If you’re looking for something a little different for dinner, a new flavour sensation is dry aged pork.
While high-end restaurants and butcheries have been using the method of dry aging pork almost exclusively, the Australian product has made its debut and is now available at supermarkets.
Agnes co-owner and chef Ben Williamson said dry aged pork is a superior product with added flavour when compared to regular pork products stocked on supermarket shelves.
“That dry ageing process – it just adds so much flavour and texture to the product,” Mr Williamson said.
“You lose some moisture in the process but the more moisture you lose, the more intense the flavour becomes.
“It’s not overly porky though, it’s slightly nuttier.
“You get the best crackling off dry aged pork.
“It’s so easy to get a really good crackle on it.”
Similar to other pork product, dry aged pork costs about $10/kg in a supermarket.
Using a process known as ‘wet ageing’, most pork is vacuum packed soon after butchering.
Dry ageing, on the other hand, requires days or weeks in a clean refrigerated environment with no other food present – the optimal being about two months.
The dry aged pork can be cooked in the same way as other cuts of pork.
“My favourite recipe is a simple roast,” Mr Williamson said.
“Season it really well, roast it and serve it up with your favourite vegetables.
Australian Pork Limited chief executive officer Margo Andrae said the release of the product was timely, with people experimenting more in the kitchen.
“Consumers want to try new things, but they also want to support Australian agriculture,” Ms Andrae said.
When asked about suppliers, she said, “At this stage, it’s only Borrowdale Free Range Pork farm in Queensland, but we’re expecting more producers to come online, given its success.
“At this stage it’s still niche.

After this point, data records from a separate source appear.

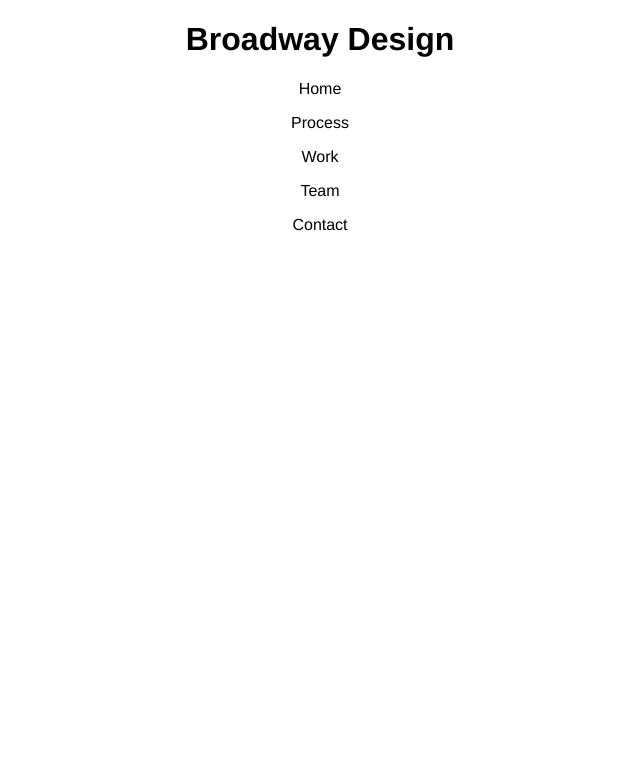
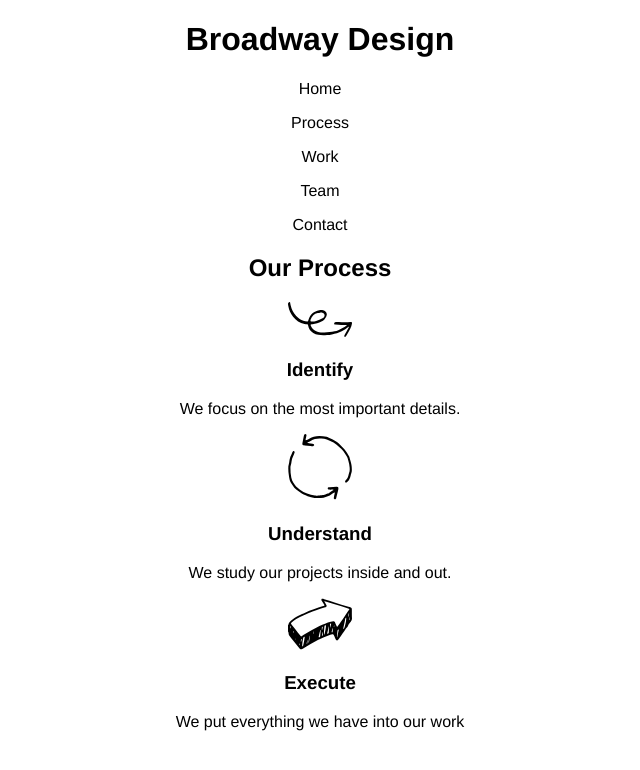
Before and after one commit to ejohnsonb/broadwaydesign, a plain HTML site: page index.html in a window 1280 px wide. Shown: the whole page, without its empty margins (320-960 px from the left). Drawn offline with Linux system fonts and the light colour scheme.

Commit message:
Add process images and text

```diff
--- a/index.html
+++ b/index.html
@@ -6,13 +6,35 @@
     <title>Broadway Design</title>
   </head>
   <body>
+
     <div id="header">
+
       <h1>Broadway Design</h1>
+
       <p><a>Home</a></p>
       <p><a>Process</a></p>
       <p><a>Work</a></p>
       <p><a>Team</a></p>
       <p><a>Contact</a></p>
+
+    </div>
+
+    <div id="process">
+
+      <h2>Our Process</h2>
+
+      <p><img src="resources/images/identify.svg" alt="identify" /></p>
+      <h3>Identify</h3>
+      <p>We focus on the most important details.</p>
+
+      <p><img src="resources/images/understand.svg" alt="understand" /></p>
+      <h3>Understand</h3>
+      <p>We study our projects inside and out.</p>
+
+      <p><img src="resources/images/execute.svg" alt="execute" /></p>
+      <h3>Execute</h3>
+      <p>We put everything we have into our work</p>
+
     </div>
 
 
--- a/resources/css/style.css
+++ b/resources/css/style.css
@@ -1,5 +1,6 @@
 html {
 	font-family: Helvetica;
+	text-align: center
 }
 div#header{
 	text-align: center;
```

“We hope to see further uptake by more supermarkets of dry aged pork in the future, as consumers become more confident cooking new products at home.”